The U.S. Army has dropped $2.2 million into a project designed to protect soldiers from unhealthy workloads and prevent related expenditures. At its heart is 5D Robotics‘ Behavior Engine (BE) software and mobile hardware platforms from Segway and DRS Technologies.
Medical professionals advise that individuals carry no more than 10-15 percent of their body weight on their backs; however, soldiers carry approximately 91-101.5 pounds according to research by SFC Robert Ehrlich. To unburden the soldiers, and decrease fatigue, the Army is loading autonomous robots, like Segway’s rugged RMP 440 LE vehicle, with hundreds of pounds of critical equipment, including soldiers’ packs, sandbags, food and water.
5D Robotics’ BE software handles the robot navigation. The program emphasizes rapid, reactive, biologically inspired behavioral responses as opposed to the GPS, mapping, planning and continuous communication relied on by competitive solutions. It employs UWB tracking tags that allow the robotic vehicle to follow a human or another tagged vehicle while avoiding collisions with other objects.
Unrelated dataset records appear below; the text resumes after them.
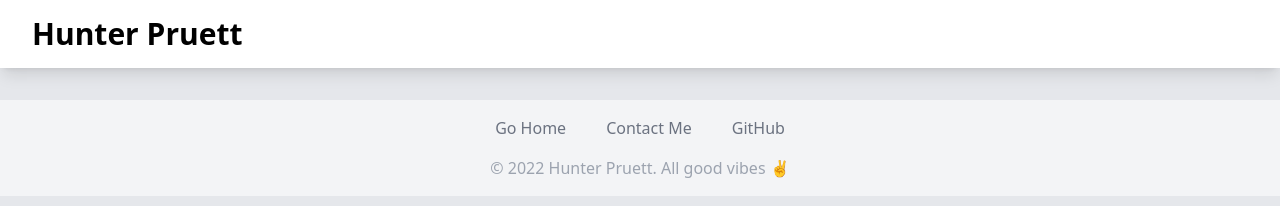
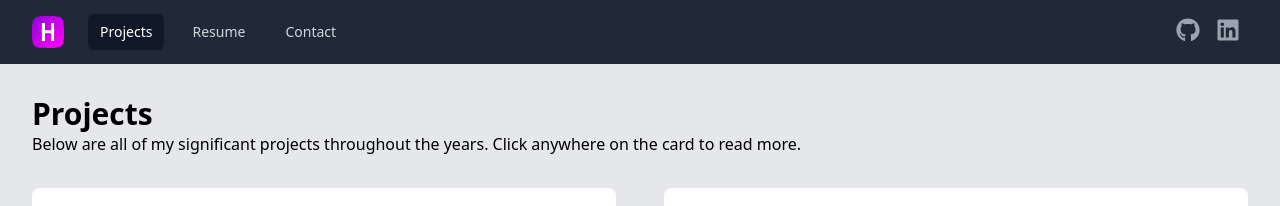
Before and after one commit to 1Ghasthunter1/personal-website, a React (Vite) app in the folder client/: page /projects in a window 1280 px wide. Shown: the top 206 px of the page. Built offline with nearby package versions, Linux system fonts and the light colour scheme.

Commit message:
basic header added

```diff
--- a/client/src/App.tsx
+++ b/client/src/App.tsx
@@ -1,9 +1,10 @@
 import Header from "./components/Header";
 import AppLayout from "./layouts/AppLayout";
 import ProjectsView from "./views/ProjectsView";
-import { Routes, Route } from "react-router-dom";
+import { Routes, Route, Navigate } from "react-router-dom";
 import ArticleView from "./views/ArticleView";
 import ScrollToTop from "./utils/scrollToTop";
+import ResumeView from "./views/ResumeView";
 
 const App = () => {
   return (
@@ -11,8 +12,10 @@ const App = () => {
       <>
         <ScrollToTop />
         <Routes>
-          <Route path="/" element={<ProjectsView />}></Route>
+          <Route path="/projects" element={<ProjectsView />}></Route>
+          <Route path="/resume" element={<ResumeView />}></Route>
           <Route path="/projects/:id" element={<ArticleView />}></Route>
+          <Route path="*" element={<Navigate to="/projects" />} />
         </Routes>
       </>
     </AppLayout>
--- a/client/src/components/Header.tsx
+++ b/client/src/components/Header.tsx
@@ -1,9 +1,118 @@
-const Header = () => {
+/* This example requires Tailwind CSS v2.0+ */
+import { useNavigate, useLocation } from "react-router-dom";
+import { Disclosure } from "@headlessui/react";
+import { FontAwesomeIcon } from "@fortawesome/react-fontawesome";
+
+const navigation = [
+  { name: "Projects", href: "/projects"},
+  { name: "Resume", href: "/resume"},
+  { name: "Contact", href: "/contact"},
+];
+
+export default function Example() {
+  const navigate = useNavigate();
+  const currentUrl = useLocation().pathname;
   return (
-    <div className="text-3xl font-bold bg-white text-black shadow-lg px-8 py-4 flex">
-      <div>Hunter Pruett</div>
-    </div>
+    <Disclosure as="nav" className="bg-gray-800">
+      {({ open }) => (
+        <>
+          <div className="mx-auto max-w-7xl px-2 sm:px-6 lg:px-8">
+            <div className="relative flex h-16 items-center justify-between">
+              <div className="absolute inset-y-0 left-0 flex items-center sm:hidden">
+                <Disclosure.Button className="inline-flex items-center justify-center rounded-md p-2 text-gray-400 hover:bg-gray-700 hover:text-white focus:outline-none focus:ring-2 focus:ring-inset focus:ring-white">
+                  <span className="sr-only">Open main menu</span>
+                  {open ? (
+                    <FontAwesomeIcon className="block h-6 w-6" icon="x" />
+                  ) : (
+                    <FontAwesomeIcon className="block h-6 w-6" icon="bars" />
+                  )}
+                </Disclosure.Button>
+              </div>
+              <div className="flex flex-1 items-center justify-center sm:items-stretch sm:justify-start">
+                <div className="flex flex-shrink-0 items-center">
+                  <img
+                    className="block h-8 w-auto lg:hidden"
+                    src="icon.svg"
+                    alt="Your Company"
+                  />
+                  <img
+                    className="hidden h-8 w-auto lg:block"
+                    src="icon.svg"
+                    alt="Your Company"
+                  />
+                </div>
+                <div className="hidden sm:ml-6 sm:block">
+                  <div className="flex space-x-4">
+                    {navigation.map((item) => (
+                      <div
+                        key={item.name}
+                        onClick={() => navigate(item.href)}
+                        className={`px-3 py-2 rounded-md text-sm font-medium ${
+                          currentUrl === item.href
+                            ? "bg-gray-900 text-white"
+                            : "text-gray-300 hover:bg-gray-700 hover:text-white"
+                        }`}
+                        aria-current={item.current ? "page" : undefined}
+                      >
+                        {item.name}
+                      </div>
+                    ))}
+                  </div>
+                </div>
+              </div>
+              <div className="absolute inset-y-0 right-0 flex items-center pr-2 sm:static sm:inset-auto sm:ml-6 sm:pr-0">
+                <button
+                  type="button"
+                  onClick={() =>
+                    window.open("https://github.com/1Ghasthunter1", "_blank")
+                  }
+                  className="rounded-full bg-gray-800 m-2 text-gray-400 hover:text-white focus:outline-none"
+                >
+                  <FontAwesomeIcon
+                    className="w-6 h-6"
+                    icon={["fab", "github"]}
+                  />
+                </button>
+                <button
+                  type="button"
+                  onClick={() =>
+                    window.open(
+                      "https://www.linkedin.com/in/hunter-pruett/",
+                      "_blank"
+                    )
+                  }
+                  className="rounded-full bg-gray-800 m-2 text-gray-400 hover:text-white focus:outline-none"
+                >
+                  <FontAwesomeIcon
+                    className="w-6 h-6"
+                    icon={["fab", "linkedin"]}
+                  />
+                </button>
+              </div>
+            </div>
+          </div>
+
+          <Disclosure.Panel className="sm:hidden">
+            <div className="space-y-1 px-2 pt-2 pb-3">
+              {navigation.map((item) => (
+                <Disclosure.Button
+                  key={item.name}
+                  as="a"
+                  href={item.href}
+                  className={`block px-3 py-2 rounded-md text-base font-medium ${
+                    item.current
+                      ? "bg-gray-900 text-white"
+                      : "text-gray-300 hover:bg-gray-700 hover:text-white"
+                  }`}
+                  aria-current={item.current ? "page" : undefined}
+                >
+                  {item.name}
+                </Disclosure.Button>
+              ))}
+            </div>
+          </Disclosure.Panel>
+        </>
+      )}
+    </Disclosure>
   );
-};
-
-export default Header;
+}
--- a/client/src/utils/utils.ts
+++ b/client/src/utils/utils.ts
@@ -1,6 +1,6 @@
 import { library } from "@fortawesome/fontawesome-svg-core";
-import { fab } from "@fortawesome/free-brands-svg-icons";
+import { fab, faGithub } from "@fortawesome/free-brands-svg-icons";
 import { fas } from "@fortawesome/free-solid-svg-icons";
 
 // eslint-disable-next-line @typescript-eslint/no-unsafe-argument
-library.add(fab, fas);
+library.add(fab, fas, faGithub);
--- /dev/null
+++ b/client/src/views/ResumeView.tsx
@@ -0,0 +1,4 @@
+const ResumeView = () => {
+  return <div>resume!</div>;
+};
+export default ResumeView;
```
“We are committed to finding ways to help reduce fatigue and increase the safety of solders in the field. Our 5D BE software enables robots to carry hundreds of pounds of gear, yet still remain agile in the complex terrain that soldiers often find themselves in,” said David Bruemmer, 5D vice president.